Instead of trying to encapsulate your brand in a strategic statement, try writing a narrative for your brand. That's what public relations does. Gatorade did this in the award-winning Gatorade Replay. The program brought together former high school athletes to replay a critical game from their past. Filled with stories of dashed hopes and dreams delayed, Replay is a primer in modern digital public relations: viral videos, public appearances, press conferences, media tours, online communities -- and yes, even a few ads to promote the web series that grew out of it.
It's not a campaign; it's a conversation. The World War II veterans who invented modern advertising can be excused for their preference for military metaphors. But in this world of never-ending engagement, the idea of a single-minded thrust into the market's mindset is not only quaint, it's counterproductive.

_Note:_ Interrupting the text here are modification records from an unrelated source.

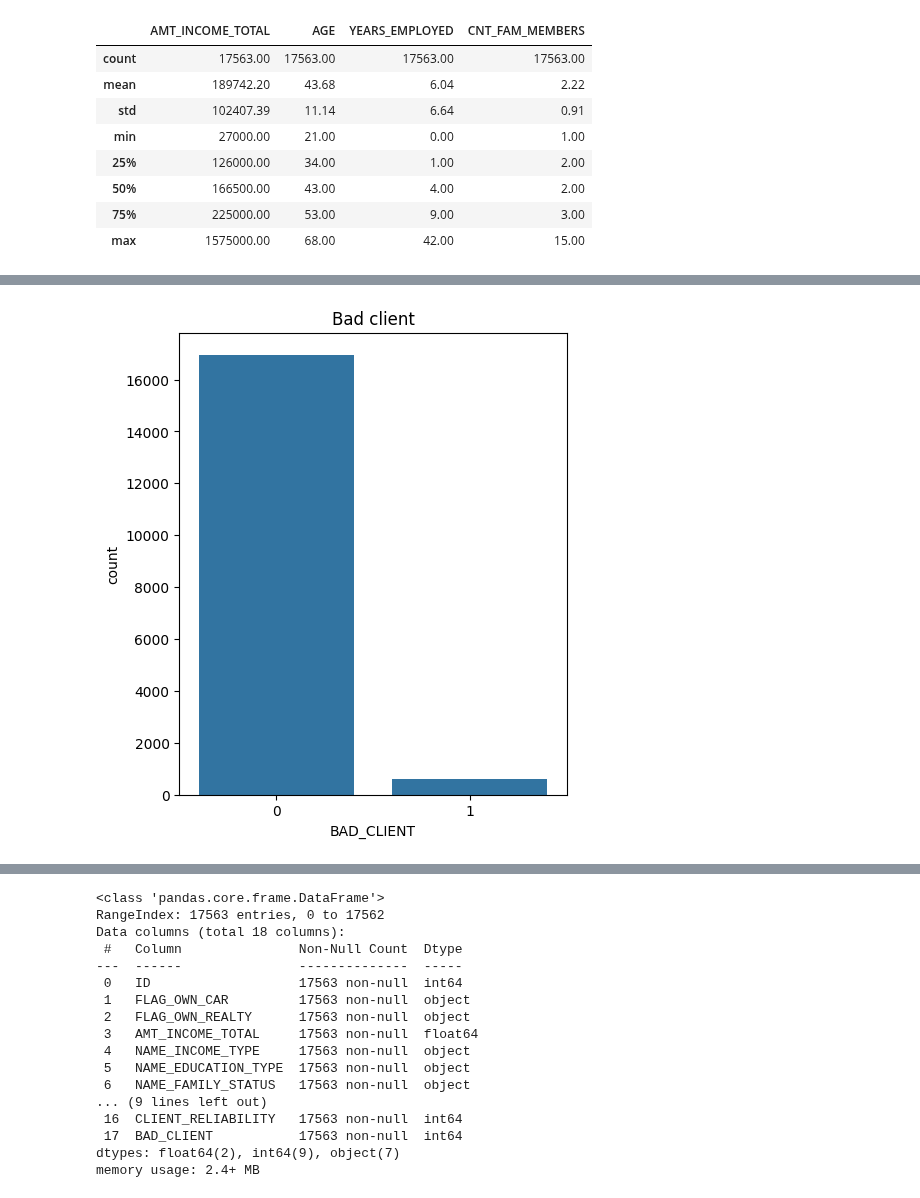
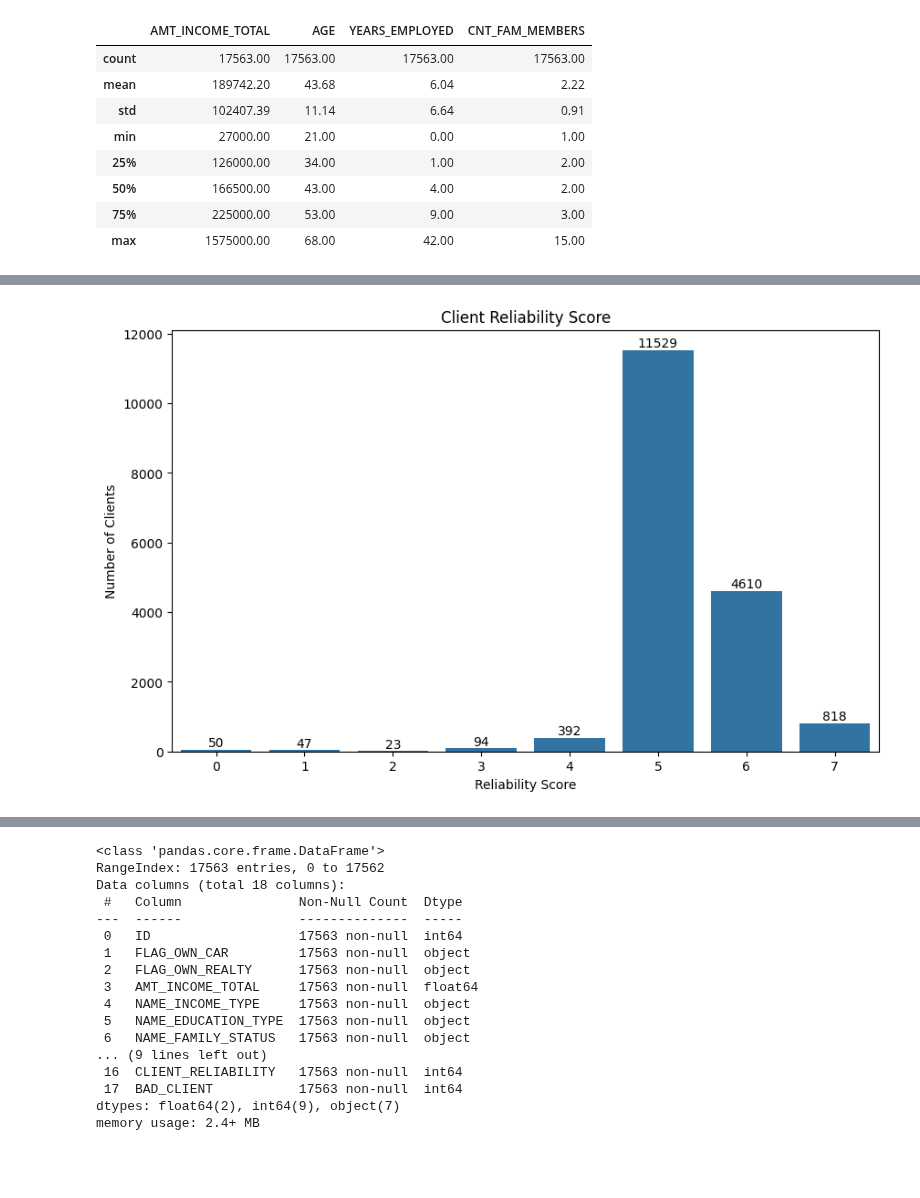
Before and after one commit to EnricoMiche1210760/prediction-of-creditworthiness-for-credit-card-issuance, a Jupyter notebook: main.ipynb, the cells around one changed output, grey strips where cells are left out. Cells and saved outputs as stored; diff of their text form; code cells hidden in the pictures; blank space fills up the shorter version.

```diff
--- a/main.ipynb
+++ b/main.ipynb
@@ -379,7 +377,11 @@ plt.show()
-# %%
-plt.figure(figsize=(5, 6))
-sns.countplot(x='BAD_CLIENT', data=approved_applications)
-plt.title('Bad client')
-plt.show()
-# %% [output]
-[figure, removed]
+# %%
+_, ax = plt.subplots(figsize=(10, 6))
+sns.countplot(x='CLIENT_RELIABILITY', data=approved_applications)
+for p in ax.patches:
+    ax.annotate(f'{int(p.get_height())}', (p.get_x() + p.get_width() / 2., p.get_height()), ha='center', va='center', xytext=(0, 5), textcoords='offset points')
+plt.xlabel('Reliability Score')
+plt.ylabel('Number of Clients')
+plt.title('Client Reliability Score')
+plt.show()
+# %% [output]
+[figure, added]
```
Also changed, not shown: parts of 10 cells of this notebook.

Consider Old Spice's The Man Your Man Could Smell Like and Allstate's Mayhem. Both had a big initial broadcast presence, but their true strength lies in the enduring online communities and the endless stream of content that they've provoked. A prediction: The conversation about The Man and Mayhem will continue long after Old Spice and Allstate stop funding this advertising.
Most ad agencies don't have the resources to develop and manage the content flow these online properties require. But your public relations partner does.
They're not your customers; they're your constituents. It's been said often, but it bears repeating: People don't buy brands. They join them. So modern brands must function like political parties, identifying issues, expressing a coherent world view, staging debates and structuring dialogues.
Example: A recent Cannes winner from Romania, the ROM American Takeover. ROM is the candy bar that all Romanians grew up with, an aging, nostalgic brand that was losing ground to cooler, more modern American brands. In a single day, every ROM was removed and replaced with an American stars-and-stripes version. The resulting public outrage was carefully fanned, then countered with televised apologies, mock demonstrations, and a return to the original packaging. Of course, the public caught on to the joke. But ROM sales still skyrocketed.
It's not advertising; it's public relations. What do you see when you pass an Apple store on the day a new version of the iPhone or iPad goes on sale? A line of people, stretching down the block and around the corner. People wait all night for the doors to open. They can't wait another day to get their hands on the newest Apple product.
Why? Because these products are the first of their kind? Not usually. Because they're the most advanced? Maybe. Sometimes. The main reason they're standing there is because they're staunch members of Apple's brand, joining in the 30-year conversation between Steve Jobs, his designers and us.
Apple's climb to its position as the world's most valuable brand began when its last brand-advertising campaign ended. For the last 10 years, the Apple brand has been primarily expressed through product unveilings, public appearances, media coverage, online communities and evangelist marketing.
So the next time you see that line snaking out the door of your local Apple store, remember: That ain't advertising. That's PR.